“What does it mean to be a sexual being and a fine Christian?” he asked, before urging Christians to focus less on what two people do “in their bedrooms” and more how each person is “a sexual being”.
Greenbelt's invitation to Robinson, Bishop of New Hampshire in the USA, had triggered an attack on the festival from the conservative campaigning group Anglican Mainstream. But while Robinson faced challenging questions after his talk, it was interrupted by frequent applause rather than heckling.
The bishop suggested that “being made in the image of God has something to do with our hunger and our longing for relationship” and that “at least part of that image is the ability to choose to make ourselves vulnerable”.
He said that “appropriate vulnerability” should be central to sexual ethics, arguing that people need to have built up a level of trust before able to make themselves vulnerable without being hurt. His other criteria for “wholesome and holistic sexuality” include the equality of the lovers and and the need for relationships to be “enthused with authenticity”.
“I'm not arguing for 'anything goes'” he insisted, “I'm not arguing for 'if it feels good, do it'”.
This has not stopped the sniping from those opposed to the inclusion of lesbian, gay and bisexual people in the Church.

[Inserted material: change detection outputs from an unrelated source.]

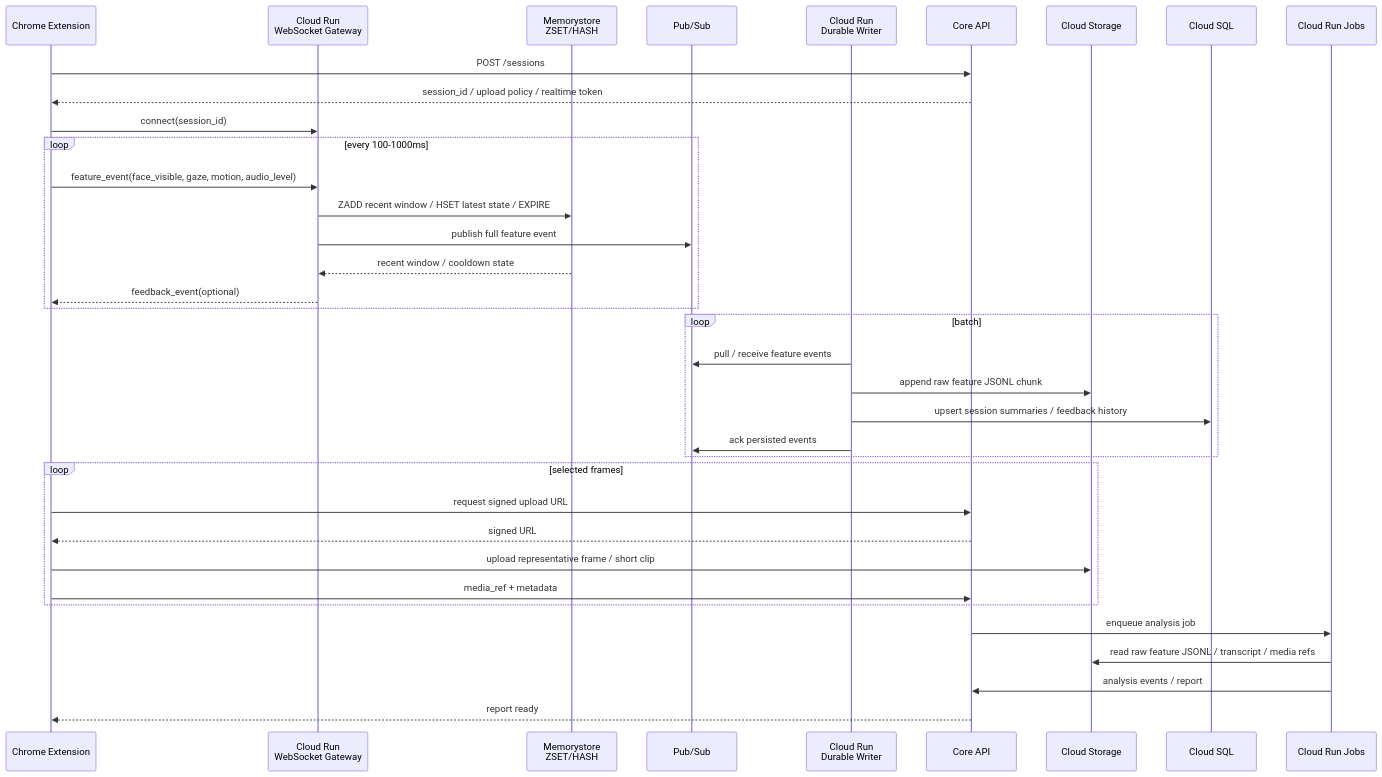
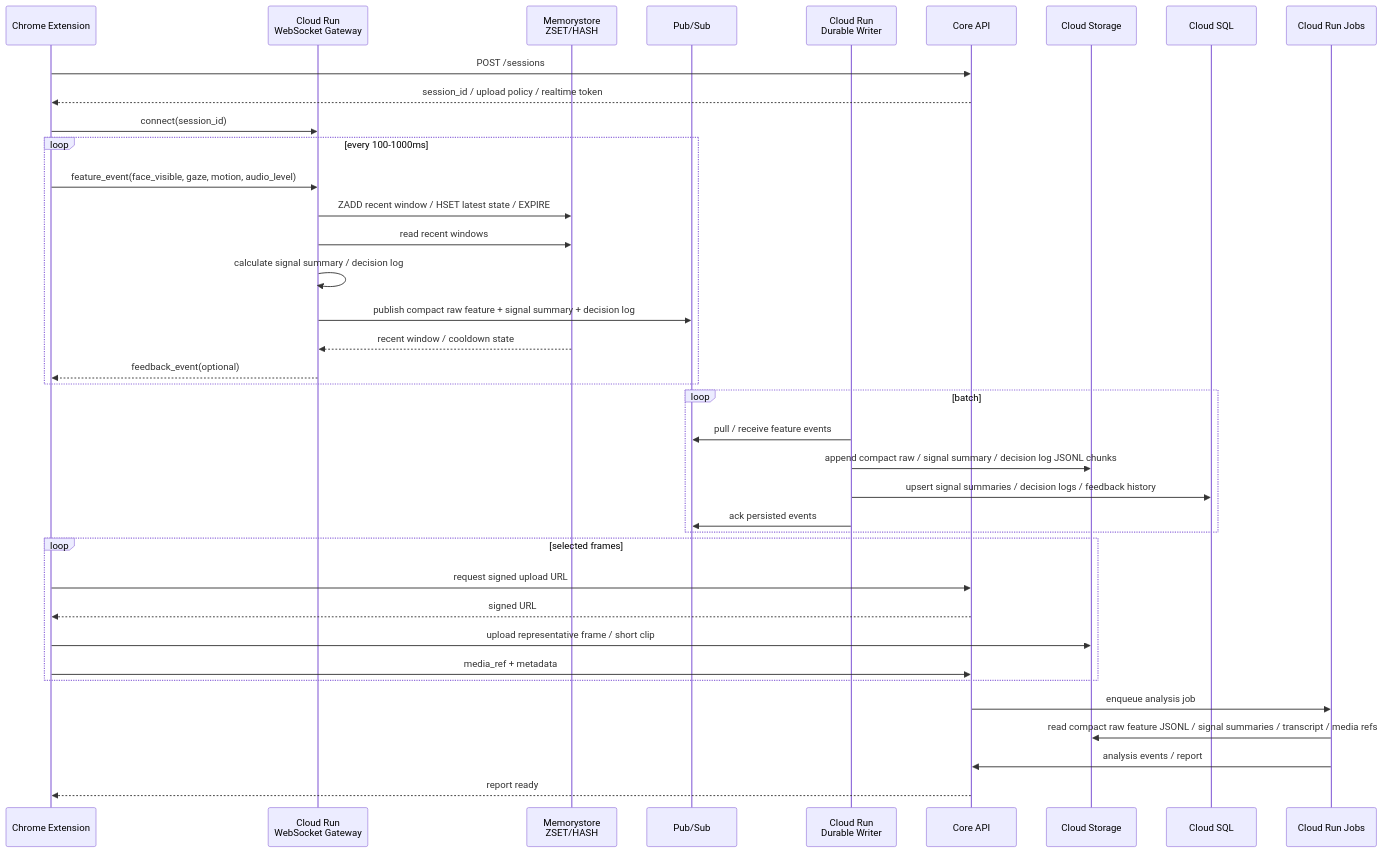
Before and after one commit to k-kanke/reaction-engine: the fourth of 6 diagrams in plan/1st-plan.md, drawn with Mermaid. The commit also changed other lines of this file and 9 other files, not shown here.

````diff
--- a/plan/1st-plan.md
+++ b/plan/1st-plan.md
@@ -243,43 +243,45 @@
 ```mermaid
 sequenceDiagram
   participant Ext as Chrome Extension
   participant WS as Cloud Run<br/>WebSocket Gateway
   participant Redis as Memorystore<br/>ZSET/HASH
   participant PubSub as Pub/Sub
   participant Writer as Cloud Run<br/>Durable Writer
   participant API as Core API
   participant Obj as Cloud Storage
   participant DB as Cloud SQL
   participant Worker as Cloud Run Jobs
 
   Ext->>API: POST /sessions
   API-->>Ext: session_id / upload policy / realtime token
 
   Ext->>WS: connect(session_id)
   loop every 100-1000ms
     Ext->>WS: feature_event(face_visible, gaze, motion, audio_level)
     WS->>Redis: ZADD recent window / HSET latest state / EXPIRE
-    WS->>PubSub: publish full feature event
+    WS->>Redis: read recent windows
+    WS->>WS: calculate signal summary / decision log
+    WS->>PubSub: publish compact raw feature + signal summary + decision log
     Redis-->>WS: recent window / cooldown state
     WS-->>Ext: feedback_event(optional)
   end
 
   loop batch
     Writer->>PubSub: pull / receive feature events
-    Writer->>Obj: append raw feature JSONL chunk
-    Writer->>DB: upsert session summaries / feedback history
+    Writer->>Obj: append compact raw / signal summary / decision log JSONL chunks
+    Writer->>DB: upsert signal summaries / decision logs / feedback history
     Writer->>PubSub: ack persisted events
   end
 
   loop selected frames
     Ext->>API: request signed upload URL
     API-->>Ext: signed URL
     Ext->>Obj: upload representative frame / short clip
     Ext->>API: media_ref + metadata
   end
 
   API->>Worker: enqueue analysis job
-  Worker->>Obj: read raw feature JSONL / transcript / media refs
+  Worker->>Obj: read compact raw feature JSONL / signal summaries / transcript / media refs
   Worker->>API: analysis events / report
   API-->>Ext: report ready
 ```
````
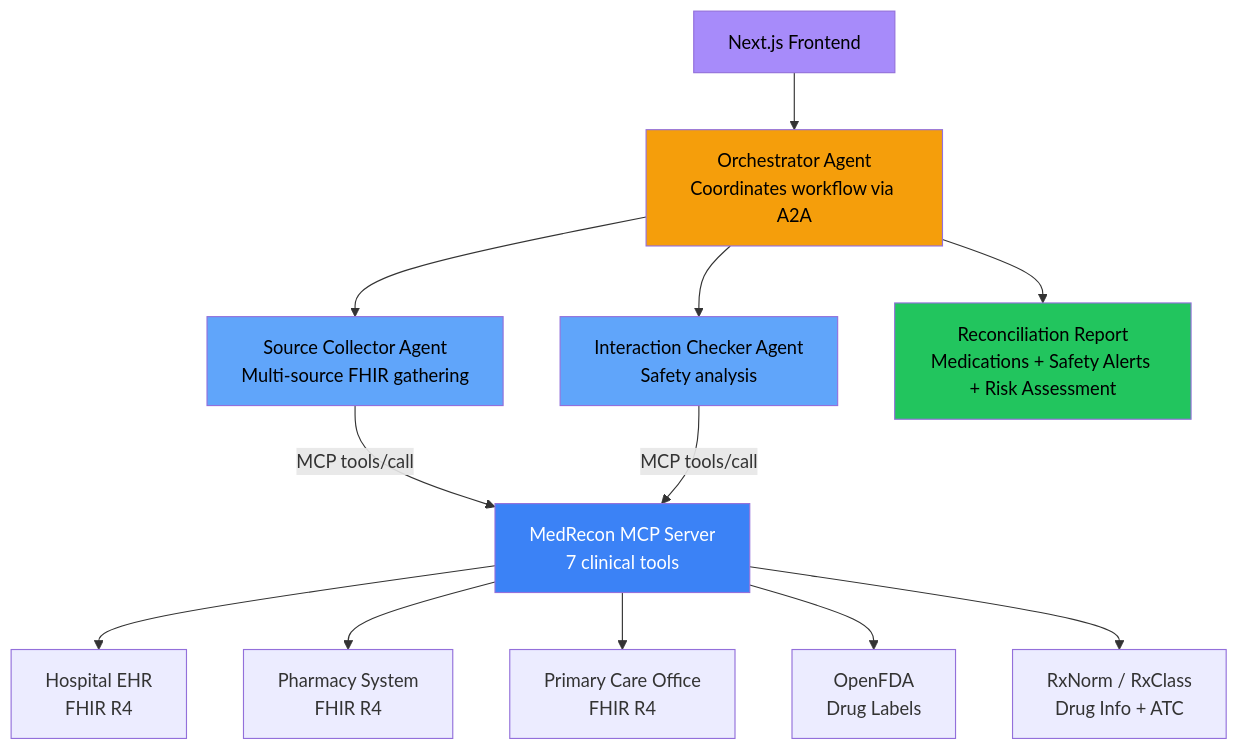
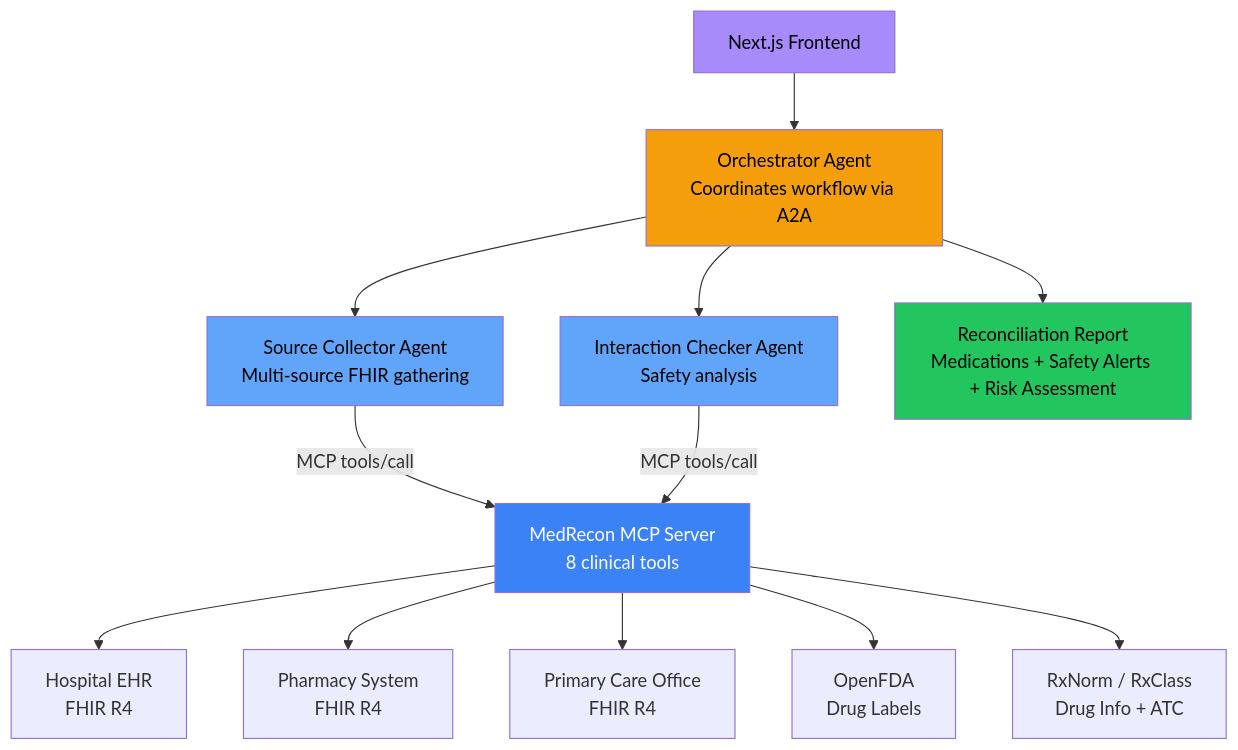
One commit to astraedus/medrecon changed the diagram in README.md. Above: the diagram before and after it, drawn with Mermaid. The commit also changed other lines of this file, not shown here.

Commit message:
Update README: 8 tools, add generate_fhir_output and FHIR output to tech stack

````diff
--- a/README.md
+++ b/README.md
@@ -17,25 +17,25 @@
 ```mermaid
 graph TD
     UI[Next.js Frontend] --> ORCH
 
     ORCH[Orchestrator Agent<br/>Coordinates workflow via A2A] --> SC[Source Collector Agent<br/>Multi-source FHIR gathering]
     ORCH --> IC[Interaction Checker Agent<br/>Safety analysis]
 
-    SC -->|MCP tools/call| MCP[MedRecon MCP Server<br/>7 clinical tools]
+    SC -->|MCP tools/call| MCP[MedRecon MCP Server<br/>8 clinical tools]
     IC -->|MCP tools/call| MCP
 
     MCP --> FHIR1[Hospital EHR<br/>FHIR R4]
     MCP --> FHIR2[Pharmacy System<br/>FHIR R4]
     MCP --> FHIR3[Primary Care Office<br/>FHIR R4]
     MCP --> FDA[OpenFDA<br/>Drug Labels]
     MCP --> RX[RxNorm / RxClass<br/>Drug Info + ATC]
 
     ORCH --> REPORT[Reconciliation Report<br/>Medications + Safety Alerts + Risk Assessment]
 
     style ORCH fill:#f59e0b,color:#000
     style SC fill:#60a5fa,color:#000
     style IC fill:#60a5fa,color:#000
     style MCP fill:#3b82f6,color:#fff
     style REPORT fill:#22c55e,color:#000
     style UI fill:#a78bfa,color:#000
 ```
````
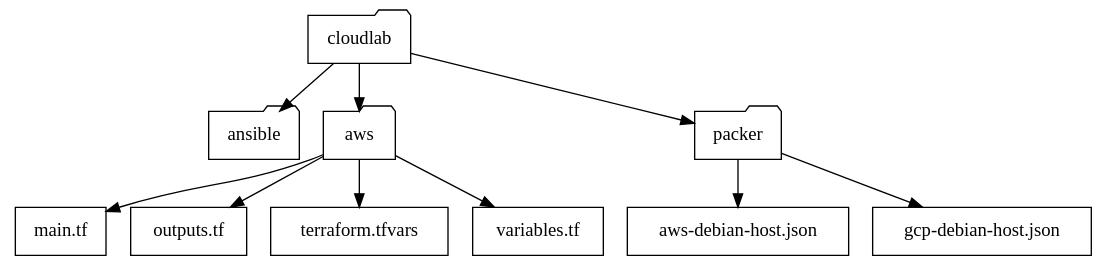
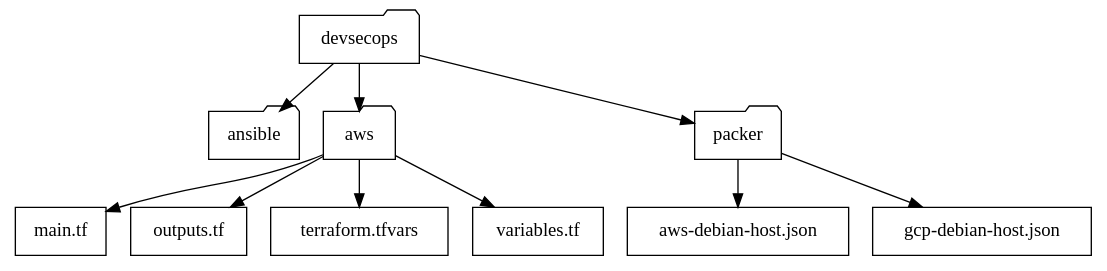
Before and after one commit to ajcborges/devsecops-tactical-workbook: the second of 2 diagrams in docs/_source/08_tools.rst, drawn with Graphviz. The commit also changed other lines of this file and 9 other files, not shown here.

```diff
--- a/docs/_source/08_tools.rst
+++ b/docs/_source/08_tools.rst
@@ -552,26 +552,26 @@
 .. graphviz::
    :caption: Updated Project Directory
    :align: center
 
    digraph folders {
-      "cloudlab" [shape=folder];
+      "devsecops" [shape=folder];
       "ansible" [shape=folder];
       "aws" [shape=folder];
       "packer" [shape=folder];
       "aws-debian-host.json" [shape=rect];
       "gcp-debian-host.json" [shape=rect];
       "main.tf" [shape=rect];
       "outputs.tf" [shape=rect];
       "terraform.tfvars" [shape=rect];
       "variables.tf" [shape=rect];
-      "cloudlab" -> "ansible";
-      "cloudlab" -> "aws";
-      "cloudlab" -> "packer";
+      "devsecops" -> "ansible";
+      "devsecops" -> "aws";
+      "devsecops" -> "packer";
       "aws" -> "main.tf";
       "aws" -> "outputs.tf";
       "aws" -> "terraform.tfvars";
       "aws" -> "variables.tf";
       "packer" -> "aws-debian-host.json";
       "packer" -> "gcp-debian-host.json";
 
    }
```
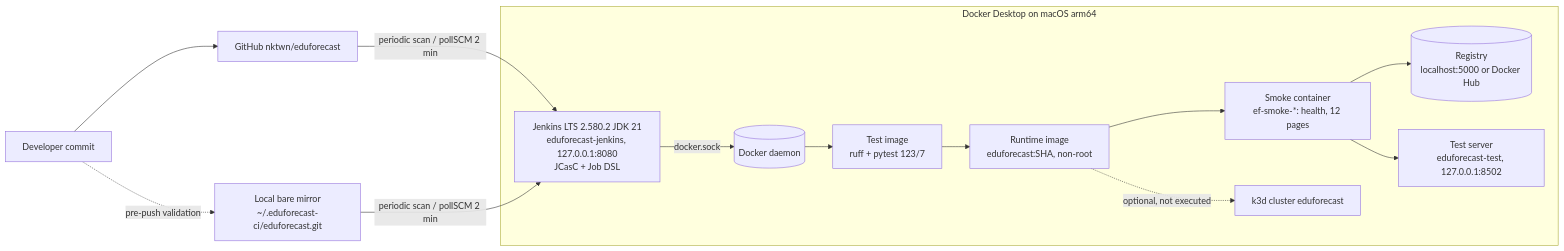
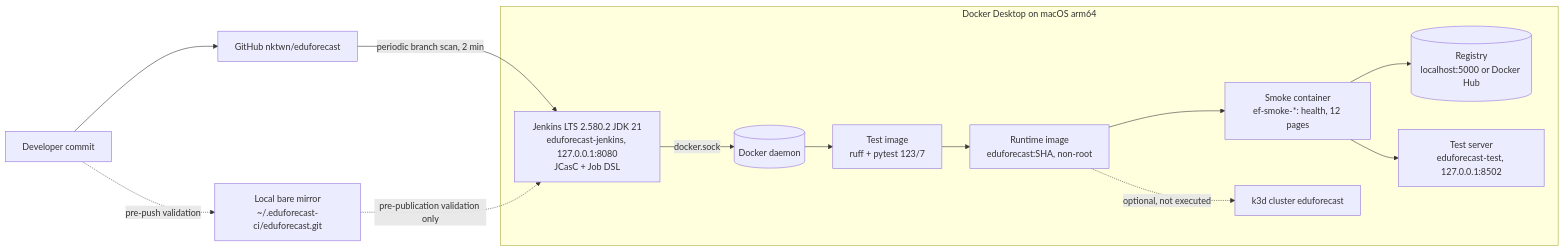
One commit to nktwn/eduforecast changed the diagram in docs/devops/README.md. Above: the diagram before and after it, drawn with Mermaid. The commit also changed other lines of this file and 4 other files, not shown here.

First line of the commit message:
Jenkinsfile: single trigger (multibranch scan), drop duplicate pollSCM

````diff
--- a/docs/devops/README.md
+++ b/docs/devops/README.md
@@ -9,17 +9,17 @@
 ```mermaid
 flowchart LR
     dev[Developer commit] --> gh[GitHub nktwn/eduforecast]
     dev -. pre-push validation .-> mirror[Local bare mirror<br/>~/.eduforecast-ci/eduforecast.git]
-    gh -- periodic scan / pollSCM 2 min --> jenkins
-    mirror -- periodic scan / pollSCM 2 min --> jenkins
+    gh -- periodic branch scan, 2 min --> jenkins
+    mirror -. pre-publication validation only .-> jenkins
     subgraph host[Docker Desktop on macOS arm64]
         jenkins[Jenkins LTS 2.580.2 JDK 21<br/>eduforecast-jenkins, 127.0.0.1:8080<br/>JCasC + Job DSL]
         jenkins -- docker.sock --> daemon[(Docker daemon)]
         daemon --> testimg[Test image<br/>ruff + pytest 123/7]
         testimg --> runtime[Runtime image<br/>eduforecast:SHA, non-root]
         runtime --> smoke[Smoke container<br/>ef-smoke-*: health, 12 pages]
         smoke --> reg[(Registry<br/>localhost:5000 or Docker Hub)]
         smoke --> testsrv[Test server<br/>eduforecast-test, 127.0.0.1:8502]
         runtime -. optional, not executed .-> k3d[k3d cluster eduforecast]
     end
 ```
````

Anglican Mainstream's Chris Sugden accused Greenbelt of “prejudice” for inviting a “controversial celebrity”. However, Greenbelt's director Beki Bateson pointed out that he was only one of 500 speakers at the festival.
“Although some people may have made the decision not to come this year based on the fact Gene was part of the the event, the great thing for me is that it has opened up the festival to an audience that wouldn't have come either” she added.
Meanwhile, the Outerspace network, which brings together lesbian, gay, bisexual and transgendered Christians at Greenbelt, reported an exceptionally good response at its stand.
“Greenbelt is giving people a forum to explore the ideas for themselves before taking them back to their churches” explained Outerspace's Naomi Lawson.
She rejected Anglican Mainstream's assertion that only one view was being heard. “Over the years that I've been coming here, I've heard quite a range of views expressed at Greenbelt” she said.